Without even seeing Zion National Park, the mere names of its mountains and valleys showcase its spiritual ties – from the Court of the Patriarchs, Tabernacle Dome, and the Organ…to the Pulpit and the Great White Throne. Further along, Mount Moroni is named after the angel who Mormons believe appeared to the founder of their church in the 1820s, while the Temple of Sinawava caters to native religions and is named after that trickster coyote god again that is said to have turned the Legend People to stone in Bryce Canyon.

Many sojourners may actually regard the trail to the top of Angels Landing to be a testament to faith in and of itself – featuring a rocky spine less than two meters across in some areas with a 400-meter drop on either side.  Angels Landing stands at the center of the deep and forested Zion Canyon and is set along one curve of the Virgin River with an imposing summit of red rock. Equally a spiritual moment is the decent from her peak as – without divine intervention – it must be trailed the same way down as it is climbed to the top.

Yet for those seeking a less audacious experience, one need not leave the valley floor to understand why Mormon pioneers and other explorers were inspired in the names of the parks valleys and mountains. Zion is the midway point on a descent through geological time known as the Grand Staircase. Bryce Canyon, situated 40 miles to the northeast, is known as the top step, featuring rocks that are less than 60 million years old. The Grand Canyon, starting 60 miles to the south, cuts into the Vishnu Schist at its base, which is said to date back two billion years.


Valley of Fire State Park

Nevada’s Valley of Fire State Park is one of the most stunning landscapes in America. With close to 50,000 acres of preserved land, the park was the first to be established by the State of Nevada in 1935. Its unique and diverse landscapes and formations have brought the area fame as the backdrop in blockbuster movies to portray other planets of the Milky Way, including Mars. 

Unbelievably, the Valley of Fire was once completely submerged underwater when it was part of an inland sea, and later in its expansive history, it was covered in sand as a dessert. The park’s red Aztec sandstone formations are products of complex uplifting and faulting – remnants of shifting sand dunes from the Jurassic Period (150 million years ago) left behind after the inland sea subsided and the land rose.

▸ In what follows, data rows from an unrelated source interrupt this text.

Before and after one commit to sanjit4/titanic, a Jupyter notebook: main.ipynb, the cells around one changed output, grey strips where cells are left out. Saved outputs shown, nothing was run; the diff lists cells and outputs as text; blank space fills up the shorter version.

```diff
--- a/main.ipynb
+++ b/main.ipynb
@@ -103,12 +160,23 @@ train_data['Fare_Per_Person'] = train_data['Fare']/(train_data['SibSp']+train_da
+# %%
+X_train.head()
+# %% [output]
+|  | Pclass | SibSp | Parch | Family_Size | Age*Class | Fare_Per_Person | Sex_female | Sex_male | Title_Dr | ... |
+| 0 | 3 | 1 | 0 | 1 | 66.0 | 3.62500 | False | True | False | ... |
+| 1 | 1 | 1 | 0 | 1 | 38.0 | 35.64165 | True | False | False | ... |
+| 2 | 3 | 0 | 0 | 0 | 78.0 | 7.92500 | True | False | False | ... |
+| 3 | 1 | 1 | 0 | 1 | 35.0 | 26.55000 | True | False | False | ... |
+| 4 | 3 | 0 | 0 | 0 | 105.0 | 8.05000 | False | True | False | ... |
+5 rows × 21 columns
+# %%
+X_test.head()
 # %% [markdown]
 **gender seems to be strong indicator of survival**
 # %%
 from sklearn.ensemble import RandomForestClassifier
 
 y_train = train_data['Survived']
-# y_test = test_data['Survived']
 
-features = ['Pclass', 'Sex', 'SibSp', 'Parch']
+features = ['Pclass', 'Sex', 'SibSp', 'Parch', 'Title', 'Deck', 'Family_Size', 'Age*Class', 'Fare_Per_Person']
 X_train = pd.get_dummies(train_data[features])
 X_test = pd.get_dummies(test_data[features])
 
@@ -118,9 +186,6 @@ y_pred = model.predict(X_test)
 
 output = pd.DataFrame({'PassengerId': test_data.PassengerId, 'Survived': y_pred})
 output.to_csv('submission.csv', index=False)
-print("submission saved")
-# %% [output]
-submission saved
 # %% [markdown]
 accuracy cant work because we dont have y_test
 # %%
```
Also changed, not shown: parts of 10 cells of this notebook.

Archaeologists place early inhabitants of the Valley of Fire back to at least 4,000 years ago. Prehistoric dwellers included the Basketmaker culture, followed by the Ancestral Puebloans (Anasazi). They farmed the nearby Moapa Valley from 300 BC to 1150 AD. The ancient people likely visited the area for hunting, food gathering, and religious ceremonies. Trails from their homelands along the Virgin and Muddy Rivers would have crisscrossed the valley. Later in 1865, the Paiutes lived in the area when Mormons settled in the Moapa Valley. This captivating valley is also home to some of the best examples of petroglyphs in the USA.


How to Experience Utah’s Wild Side…

We invite you to discover the unique landscapes, fascinating history, and modern-day allure of America’s Southwest as you enjoy the best of both experiences – from the liveliest of cities to amazing outdoor adventuring in some of the country’s finest national parks. Start your vacation in the relaxing and enchanting Boulder City, established in 1931 as a temporary home for the builders of the Hoover Dam. Then switch gears to revel in the breathtaking beauty and nature of the area as you see the splendors of the Southwestern USA’s great outdoors. Explore Grand Canyon West on a full-day excursion from your Boulder City home base. With a 3-night stay in the city, you will have plenty of time at leisure to delve into the impressive Hoover Dam and the intriguing Mob Museum. Next, head to Mesquite along the Nevada-Arizona border for a 3-night stay. It’s the perfect spot to branch out and experience the wonders of Bryce Canyon National Park, Zion Canyon National Park, and Valley of Fire State Park on professionally guided tours that will bring you amazement at every turn.